Every line of the entries below that carries the string "section" should be copied.

## Data shown
═══

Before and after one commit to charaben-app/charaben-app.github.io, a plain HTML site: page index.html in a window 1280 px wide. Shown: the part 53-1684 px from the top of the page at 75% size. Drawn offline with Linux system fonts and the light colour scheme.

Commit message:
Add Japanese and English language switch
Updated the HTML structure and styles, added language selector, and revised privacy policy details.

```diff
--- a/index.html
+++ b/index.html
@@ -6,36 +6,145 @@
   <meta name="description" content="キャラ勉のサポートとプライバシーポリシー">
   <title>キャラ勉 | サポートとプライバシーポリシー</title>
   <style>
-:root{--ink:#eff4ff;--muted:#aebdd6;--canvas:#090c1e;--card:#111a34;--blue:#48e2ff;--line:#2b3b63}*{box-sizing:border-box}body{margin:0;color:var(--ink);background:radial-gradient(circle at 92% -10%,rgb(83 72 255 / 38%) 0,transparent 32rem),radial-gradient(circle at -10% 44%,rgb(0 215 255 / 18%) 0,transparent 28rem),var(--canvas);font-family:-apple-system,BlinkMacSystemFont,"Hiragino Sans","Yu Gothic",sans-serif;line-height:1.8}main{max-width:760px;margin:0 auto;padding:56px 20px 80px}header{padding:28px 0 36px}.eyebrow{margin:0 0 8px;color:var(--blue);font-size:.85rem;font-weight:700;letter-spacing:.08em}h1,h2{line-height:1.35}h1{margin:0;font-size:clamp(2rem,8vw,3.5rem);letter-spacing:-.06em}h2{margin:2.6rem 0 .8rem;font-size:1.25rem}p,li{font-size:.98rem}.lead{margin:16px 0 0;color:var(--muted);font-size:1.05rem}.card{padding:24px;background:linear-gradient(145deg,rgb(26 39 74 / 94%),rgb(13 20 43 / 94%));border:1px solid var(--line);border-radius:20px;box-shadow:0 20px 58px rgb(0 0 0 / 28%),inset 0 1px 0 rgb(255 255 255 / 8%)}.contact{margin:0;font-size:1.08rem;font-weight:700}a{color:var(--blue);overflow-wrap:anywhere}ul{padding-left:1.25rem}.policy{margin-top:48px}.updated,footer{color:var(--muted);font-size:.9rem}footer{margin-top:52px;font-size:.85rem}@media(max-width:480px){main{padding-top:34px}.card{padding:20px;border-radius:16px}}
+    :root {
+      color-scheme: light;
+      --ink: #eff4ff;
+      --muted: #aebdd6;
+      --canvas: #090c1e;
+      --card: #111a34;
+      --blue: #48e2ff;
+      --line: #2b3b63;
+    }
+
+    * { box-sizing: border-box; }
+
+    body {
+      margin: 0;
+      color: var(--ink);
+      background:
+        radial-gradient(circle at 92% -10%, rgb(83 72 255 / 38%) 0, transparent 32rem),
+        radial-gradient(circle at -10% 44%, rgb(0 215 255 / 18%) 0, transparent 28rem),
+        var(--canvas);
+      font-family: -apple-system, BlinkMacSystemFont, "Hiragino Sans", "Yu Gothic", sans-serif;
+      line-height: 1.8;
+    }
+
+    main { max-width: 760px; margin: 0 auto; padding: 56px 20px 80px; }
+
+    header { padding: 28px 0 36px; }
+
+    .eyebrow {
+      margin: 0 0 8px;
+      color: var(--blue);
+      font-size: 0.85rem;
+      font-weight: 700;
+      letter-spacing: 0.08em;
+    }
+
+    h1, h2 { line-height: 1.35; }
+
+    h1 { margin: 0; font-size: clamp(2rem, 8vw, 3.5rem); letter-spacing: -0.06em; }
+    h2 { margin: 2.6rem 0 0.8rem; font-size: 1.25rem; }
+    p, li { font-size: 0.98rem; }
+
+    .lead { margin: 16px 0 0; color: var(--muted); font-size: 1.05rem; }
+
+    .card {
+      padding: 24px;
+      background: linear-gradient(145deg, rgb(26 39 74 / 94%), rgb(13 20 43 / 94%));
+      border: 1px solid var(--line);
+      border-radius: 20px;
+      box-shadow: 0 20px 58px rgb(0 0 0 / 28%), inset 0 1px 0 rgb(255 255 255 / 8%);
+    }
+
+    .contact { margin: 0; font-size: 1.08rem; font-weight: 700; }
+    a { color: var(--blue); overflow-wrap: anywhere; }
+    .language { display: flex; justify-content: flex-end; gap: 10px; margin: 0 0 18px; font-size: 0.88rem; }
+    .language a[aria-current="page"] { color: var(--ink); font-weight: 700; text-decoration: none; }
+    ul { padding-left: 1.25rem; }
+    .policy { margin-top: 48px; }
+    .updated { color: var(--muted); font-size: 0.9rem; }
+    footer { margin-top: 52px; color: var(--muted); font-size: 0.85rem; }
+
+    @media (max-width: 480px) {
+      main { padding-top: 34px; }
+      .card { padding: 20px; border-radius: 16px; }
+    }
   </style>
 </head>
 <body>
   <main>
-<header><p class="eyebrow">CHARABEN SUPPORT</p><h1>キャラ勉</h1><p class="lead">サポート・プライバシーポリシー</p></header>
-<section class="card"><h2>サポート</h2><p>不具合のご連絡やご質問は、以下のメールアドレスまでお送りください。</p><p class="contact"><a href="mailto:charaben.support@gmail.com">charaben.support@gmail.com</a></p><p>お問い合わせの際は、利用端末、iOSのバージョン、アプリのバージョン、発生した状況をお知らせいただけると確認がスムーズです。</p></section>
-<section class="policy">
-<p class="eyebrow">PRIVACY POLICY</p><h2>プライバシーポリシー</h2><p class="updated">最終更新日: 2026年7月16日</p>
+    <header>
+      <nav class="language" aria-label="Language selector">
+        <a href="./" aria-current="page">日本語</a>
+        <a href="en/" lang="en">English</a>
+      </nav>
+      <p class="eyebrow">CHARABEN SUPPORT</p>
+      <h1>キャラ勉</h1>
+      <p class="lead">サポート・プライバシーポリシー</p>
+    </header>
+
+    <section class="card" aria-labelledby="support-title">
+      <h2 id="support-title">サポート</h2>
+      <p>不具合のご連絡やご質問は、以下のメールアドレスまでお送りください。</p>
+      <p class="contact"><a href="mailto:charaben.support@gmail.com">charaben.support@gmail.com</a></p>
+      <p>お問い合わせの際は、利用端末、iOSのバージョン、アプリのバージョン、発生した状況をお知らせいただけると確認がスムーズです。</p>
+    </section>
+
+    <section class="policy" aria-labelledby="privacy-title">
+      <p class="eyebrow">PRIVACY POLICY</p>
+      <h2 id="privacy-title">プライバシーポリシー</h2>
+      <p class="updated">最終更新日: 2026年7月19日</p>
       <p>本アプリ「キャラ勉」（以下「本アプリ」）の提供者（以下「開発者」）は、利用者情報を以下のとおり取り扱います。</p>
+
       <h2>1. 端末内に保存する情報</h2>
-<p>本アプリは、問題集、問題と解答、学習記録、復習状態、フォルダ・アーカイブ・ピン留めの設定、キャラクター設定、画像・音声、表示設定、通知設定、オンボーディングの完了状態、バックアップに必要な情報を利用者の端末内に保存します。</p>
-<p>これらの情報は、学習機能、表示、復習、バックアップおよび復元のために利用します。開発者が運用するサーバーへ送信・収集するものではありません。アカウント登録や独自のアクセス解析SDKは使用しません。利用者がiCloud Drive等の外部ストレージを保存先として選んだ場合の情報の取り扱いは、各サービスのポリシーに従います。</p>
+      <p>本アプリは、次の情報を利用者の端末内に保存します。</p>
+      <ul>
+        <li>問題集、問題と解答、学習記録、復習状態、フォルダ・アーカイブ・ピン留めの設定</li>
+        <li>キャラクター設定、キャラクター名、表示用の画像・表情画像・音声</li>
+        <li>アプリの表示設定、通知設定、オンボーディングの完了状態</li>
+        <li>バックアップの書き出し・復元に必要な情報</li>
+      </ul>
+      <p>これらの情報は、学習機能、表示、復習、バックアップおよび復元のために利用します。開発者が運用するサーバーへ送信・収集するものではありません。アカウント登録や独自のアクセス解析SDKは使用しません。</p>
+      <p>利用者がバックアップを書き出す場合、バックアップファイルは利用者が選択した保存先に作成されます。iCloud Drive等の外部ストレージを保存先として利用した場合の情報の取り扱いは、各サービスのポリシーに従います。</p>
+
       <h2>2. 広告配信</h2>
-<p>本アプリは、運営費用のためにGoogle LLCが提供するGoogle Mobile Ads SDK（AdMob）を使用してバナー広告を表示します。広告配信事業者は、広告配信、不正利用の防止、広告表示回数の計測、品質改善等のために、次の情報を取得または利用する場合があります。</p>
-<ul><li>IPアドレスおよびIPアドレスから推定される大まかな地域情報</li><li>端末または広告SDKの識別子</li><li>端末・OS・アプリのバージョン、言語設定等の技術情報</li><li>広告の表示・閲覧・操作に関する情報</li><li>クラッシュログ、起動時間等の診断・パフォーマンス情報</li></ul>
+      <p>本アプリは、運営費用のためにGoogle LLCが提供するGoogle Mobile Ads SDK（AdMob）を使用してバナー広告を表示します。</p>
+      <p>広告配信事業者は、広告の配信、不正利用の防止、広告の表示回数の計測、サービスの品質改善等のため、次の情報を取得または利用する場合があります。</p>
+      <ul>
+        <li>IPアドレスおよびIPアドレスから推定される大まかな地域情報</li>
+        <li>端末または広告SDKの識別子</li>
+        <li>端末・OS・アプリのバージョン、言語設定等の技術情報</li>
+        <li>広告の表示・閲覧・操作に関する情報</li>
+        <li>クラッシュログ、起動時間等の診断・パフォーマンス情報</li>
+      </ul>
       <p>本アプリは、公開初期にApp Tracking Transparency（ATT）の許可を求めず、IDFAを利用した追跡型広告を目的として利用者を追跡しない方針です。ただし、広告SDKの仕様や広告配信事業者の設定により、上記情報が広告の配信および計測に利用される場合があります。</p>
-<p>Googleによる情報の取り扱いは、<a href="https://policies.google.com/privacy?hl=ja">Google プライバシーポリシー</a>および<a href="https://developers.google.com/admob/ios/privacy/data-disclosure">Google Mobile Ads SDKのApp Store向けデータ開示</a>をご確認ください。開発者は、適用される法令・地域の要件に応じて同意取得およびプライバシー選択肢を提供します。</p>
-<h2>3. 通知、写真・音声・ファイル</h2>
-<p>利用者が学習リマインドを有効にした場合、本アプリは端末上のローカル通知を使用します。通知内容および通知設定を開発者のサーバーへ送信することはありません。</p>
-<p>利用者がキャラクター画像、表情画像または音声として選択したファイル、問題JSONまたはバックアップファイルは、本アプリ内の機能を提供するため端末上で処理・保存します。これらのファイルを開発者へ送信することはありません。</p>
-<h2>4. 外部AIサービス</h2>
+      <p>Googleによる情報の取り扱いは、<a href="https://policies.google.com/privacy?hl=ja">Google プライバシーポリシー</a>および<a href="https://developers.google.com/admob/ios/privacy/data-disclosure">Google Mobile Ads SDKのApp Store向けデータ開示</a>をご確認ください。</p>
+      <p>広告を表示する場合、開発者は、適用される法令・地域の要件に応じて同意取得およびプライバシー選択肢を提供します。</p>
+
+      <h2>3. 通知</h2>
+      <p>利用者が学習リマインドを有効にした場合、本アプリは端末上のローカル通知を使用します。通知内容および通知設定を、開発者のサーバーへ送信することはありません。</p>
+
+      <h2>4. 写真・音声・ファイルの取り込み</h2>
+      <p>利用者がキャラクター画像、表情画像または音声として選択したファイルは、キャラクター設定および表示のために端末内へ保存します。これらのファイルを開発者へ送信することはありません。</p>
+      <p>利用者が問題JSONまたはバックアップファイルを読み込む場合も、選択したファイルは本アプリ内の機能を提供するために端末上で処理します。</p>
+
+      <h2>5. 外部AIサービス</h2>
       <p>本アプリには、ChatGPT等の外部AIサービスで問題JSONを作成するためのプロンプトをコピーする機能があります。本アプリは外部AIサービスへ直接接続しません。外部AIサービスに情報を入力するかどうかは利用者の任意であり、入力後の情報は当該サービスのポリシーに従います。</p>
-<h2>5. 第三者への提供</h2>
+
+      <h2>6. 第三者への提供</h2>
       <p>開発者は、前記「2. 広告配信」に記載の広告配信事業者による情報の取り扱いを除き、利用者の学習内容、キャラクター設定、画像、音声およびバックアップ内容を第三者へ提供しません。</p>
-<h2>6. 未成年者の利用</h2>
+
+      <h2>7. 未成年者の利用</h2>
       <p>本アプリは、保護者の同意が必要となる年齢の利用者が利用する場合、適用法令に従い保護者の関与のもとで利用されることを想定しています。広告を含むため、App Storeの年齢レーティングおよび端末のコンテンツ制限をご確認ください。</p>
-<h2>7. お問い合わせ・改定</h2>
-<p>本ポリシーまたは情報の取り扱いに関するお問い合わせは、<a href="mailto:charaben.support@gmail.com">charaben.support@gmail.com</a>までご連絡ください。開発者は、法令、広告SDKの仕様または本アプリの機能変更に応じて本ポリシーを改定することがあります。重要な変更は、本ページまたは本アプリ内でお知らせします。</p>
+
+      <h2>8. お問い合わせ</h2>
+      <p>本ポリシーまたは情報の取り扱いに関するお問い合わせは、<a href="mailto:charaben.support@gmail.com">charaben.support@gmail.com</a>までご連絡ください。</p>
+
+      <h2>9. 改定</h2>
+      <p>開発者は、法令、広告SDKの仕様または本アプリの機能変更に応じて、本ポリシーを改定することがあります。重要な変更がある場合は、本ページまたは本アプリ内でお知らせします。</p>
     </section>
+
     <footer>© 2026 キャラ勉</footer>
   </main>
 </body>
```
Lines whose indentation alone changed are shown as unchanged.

═══

## Answer space
-<section class="card"><h2>サポート</h2><p>不具合のご連絡やご質問は、以下のメールアドレスまでお送りください。</p><p class="contact"><a href="mailto:charaben.support@gmail.com">charaben.support@gmail.com</a></p><p>お問い合わせの際は、利用端末、iOSのバージョン、アプリのバージョン、発生した状況をお知らせいただけると確認がスムーズです。</p></section>
-<section class="policy">
+    <section class="card" aria-labelledby="support-title">
+    </section>
+    <section class="policy" aria-labelledby="privacy-title">
     </section>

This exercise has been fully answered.